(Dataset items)
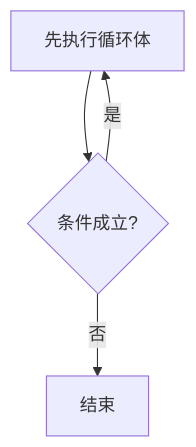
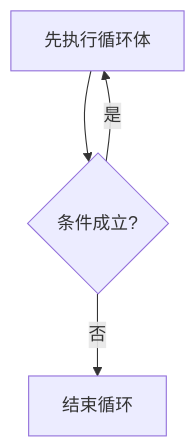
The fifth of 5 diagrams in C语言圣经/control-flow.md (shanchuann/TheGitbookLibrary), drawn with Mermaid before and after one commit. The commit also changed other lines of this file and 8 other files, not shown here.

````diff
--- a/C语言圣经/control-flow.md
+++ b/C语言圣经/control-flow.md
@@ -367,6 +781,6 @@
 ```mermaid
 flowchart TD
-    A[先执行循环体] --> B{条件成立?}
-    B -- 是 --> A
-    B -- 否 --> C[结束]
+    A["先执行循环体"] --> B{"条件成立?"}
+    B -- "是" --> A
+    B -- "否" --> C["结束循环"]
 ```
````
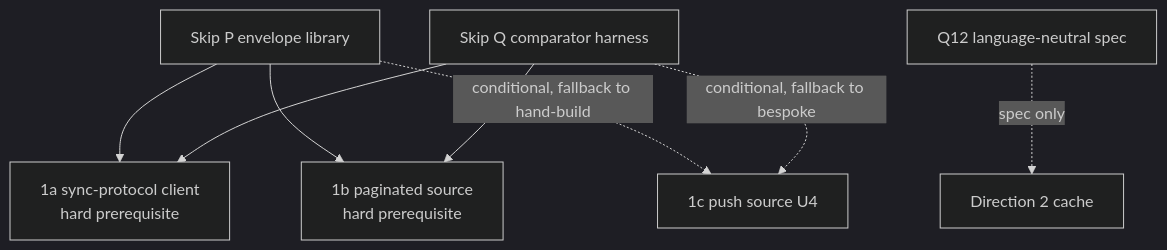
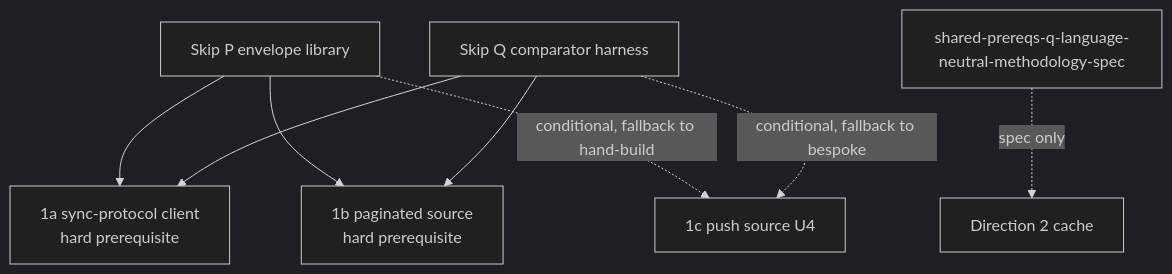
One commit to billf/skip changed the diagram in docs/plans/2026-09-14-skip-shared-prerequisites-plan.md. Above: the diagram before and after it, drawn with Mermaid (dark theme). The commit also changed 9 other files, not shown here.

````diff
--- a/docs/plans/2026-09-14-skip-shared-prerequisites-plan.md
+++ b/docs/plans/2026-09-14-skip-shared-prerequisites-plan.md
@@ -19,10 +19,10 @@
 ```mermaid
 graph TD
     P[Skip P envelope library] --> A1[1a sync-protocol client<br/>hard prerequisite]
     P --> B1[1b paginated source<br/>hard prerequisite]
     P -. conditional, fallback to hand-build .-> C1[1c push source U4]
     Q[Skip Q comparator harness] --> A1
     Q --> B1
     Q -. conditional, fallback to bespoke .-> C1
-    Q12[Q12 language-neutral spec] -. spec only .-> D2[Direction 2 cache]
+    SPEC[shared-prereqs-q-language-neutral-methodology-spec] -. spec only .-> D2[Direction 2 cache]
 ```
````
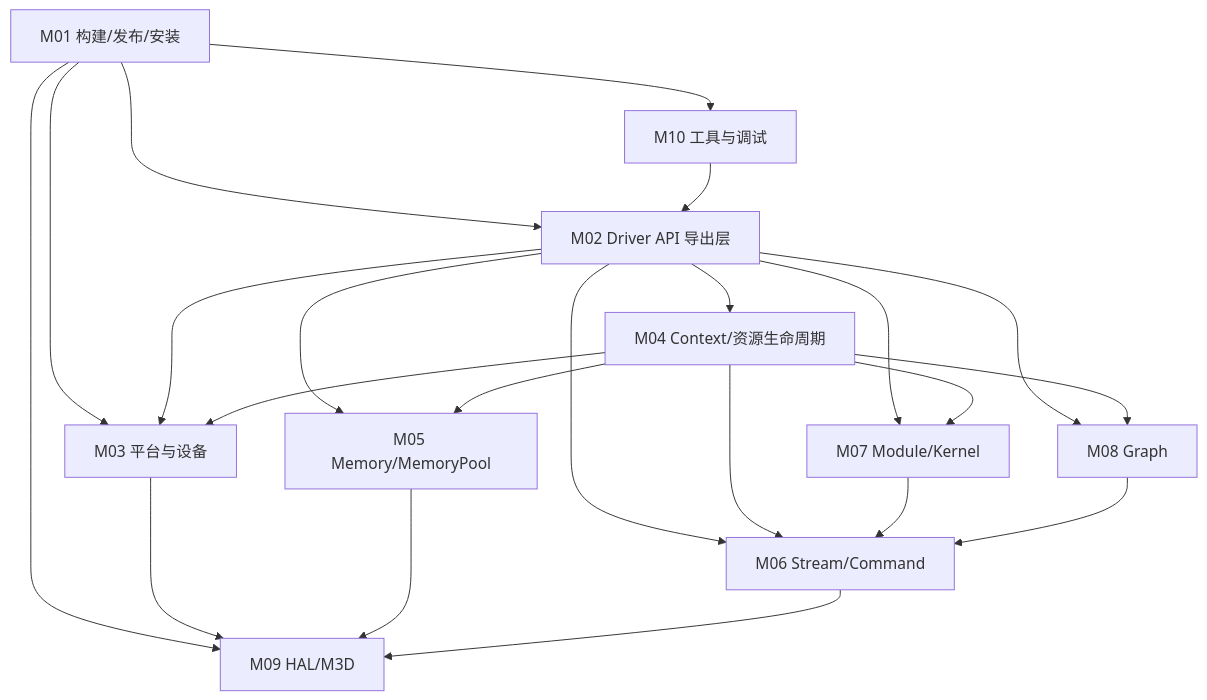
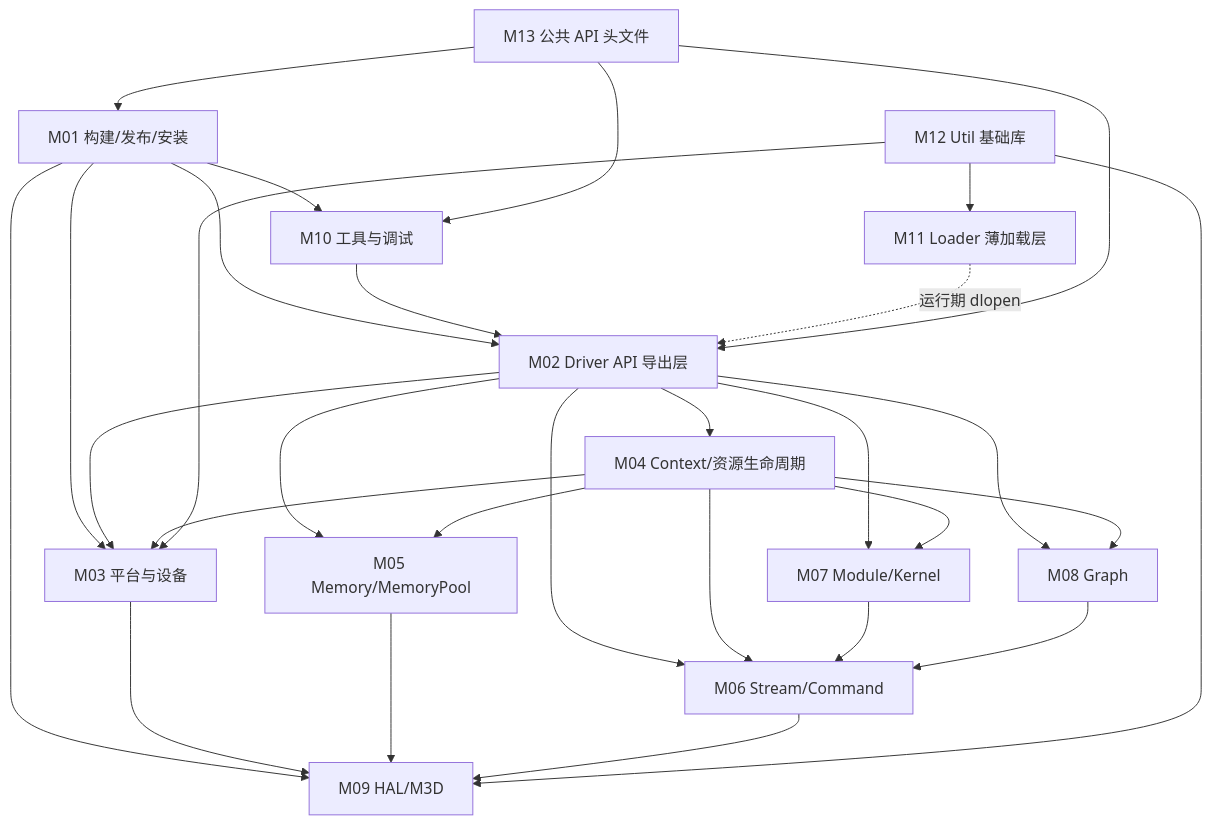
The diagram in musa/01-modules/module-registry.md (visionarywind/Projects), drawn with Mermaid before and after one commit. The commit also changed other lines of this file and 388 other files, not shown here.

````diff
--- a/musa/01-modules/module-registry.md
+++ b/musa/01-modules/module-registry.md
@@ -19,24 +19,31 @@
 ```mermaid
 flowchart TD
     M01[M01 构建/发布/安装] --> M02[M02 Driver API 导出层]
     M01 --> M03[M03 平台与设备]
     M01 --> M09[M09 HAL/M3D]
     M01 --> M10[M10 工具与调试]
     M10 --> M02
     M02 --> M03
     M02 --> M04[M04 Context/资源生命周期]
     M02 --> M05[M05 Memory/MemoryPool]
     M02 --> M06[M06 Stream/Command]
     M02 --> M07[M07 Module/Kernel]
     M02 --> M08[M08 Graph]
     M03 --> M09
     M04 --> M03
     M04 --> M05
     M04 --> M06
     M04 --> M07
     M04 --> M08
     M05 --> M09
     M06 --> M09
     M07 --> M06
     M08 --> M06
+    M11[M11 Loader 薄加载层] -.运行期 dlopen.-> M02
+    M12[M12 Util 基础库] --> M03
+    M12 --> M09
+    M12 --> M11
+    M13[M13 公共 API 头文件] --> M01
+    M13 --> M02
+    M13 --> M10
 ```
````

Task directions
Only the records are wanted, copied exactly, with the pictures dropped.

Written response
The fifth of 5 diagrams in C语言圣经/control-flow.md (shanchuann/TheGitbookLibrary), drawn with Mermaid before and after one commit. The commit also changed other lines of this file and 8 other files, not shown here.

````diff
--- a/C语言圣经/control-flow.md
+++ b/C语言圣经/control-flow.md
@@ -367,6 +781,6 @@
 ```mermaid
 flowchart TD
-    A[先执行循环体] --> B{条件成立?}
-    B -- 是 --> A
-    B -- 否 --> C[结束]
+    A["先执行循环体"] --> B{"条件成立?"}
+    B -- "是" --> A
+    B -- "否" --> C["结束循环"]
 ```
````
One commit to billf/skip changed the diagram in docs/plans/2026-09-14-skip-shared-prerequisites-plan.md. Above: the diagram before and after it, drawn with Mermaid (dark theme). The commit also changed 9 other files, not shown here.

````diff
--- a/docs/plans/2026-09-14-skip-shared-prerequisites-plan.md
+++ b/docs/plans/2026-09-14-skip-shared-prerequisites-plan.md
@@ -19,10 +19,10 @@
 ```mermaid
 graph TD
     P[Skip P envelope library] --> A1[1a sync-protocol client<br/>hard prerequisite]
     P --> B1[1b paginated source<br/>hard prerequisite]
     P -. conditional, fallback to hand-build .-> C1[1c push source U4]
     Q[Skip Q comparator harness] --> A1
     Q --> B1
     Q -. conditional, fallback to bespoke .-> C1
-    Q12[Q12 language-neutral spec] -. spec only .-> D2[Direction 2 cache]
+    SPEC[shared-prereqs-q-language-neutral-methodology-spec] -. spec only .-> D2[Direction 2 cache]
 ```
````
The diagram in musa/01-modules/module-registry.md (visionarywind/Projects), drawn with Mermaid before and after one commit. The commit also changed other lines of this file and 388 other files, not shown here.

````diff
--- a/musa/01-modules/module-registry.md
+++ b/musa/01-modules/module-registry.md
@@ -19,24 +19,31 @@
 ```mermaid
 flowchart TD
     M01[M01 构建/发布/安装] --> M02[M02 Driver API 导出层]
     M01 --> M03[M03 平台与设备]
     M01 --> M09[M09 HAL/M3D]
     M01 --> M10[M10 工具与调试]
     M10 --> M02
     M02 --> M03
     M02 --> M04[M04 Context/资源生命周期]
     M02 --> M05[M05 Memory/MemoryPool]
     M02 --> M06[M06 Stream/Command]
     M02 --> M07[M07 Module/Kernel]
     M02 --> M08[M08 Graph]
     M03 --> M09
     M04 --> M03
     M04 --> M05
     M04 --> M06
     M04 --> M07
     M04 --> M08
     M05 --> M09
     M06 --> M09
     M07 --> M06
     M08 --> M06
+    M11[M11 Loader 薄加载层] -.运行期 dlopen.-> M02
+    M12[M12 Util 基础库] --> M03
+    M12 --> M09
+    M12 --> M11
+    M13[M13 公共 API 头文件] --> M01
+    M13 --> M02
+    M13 --> M10
 ```
````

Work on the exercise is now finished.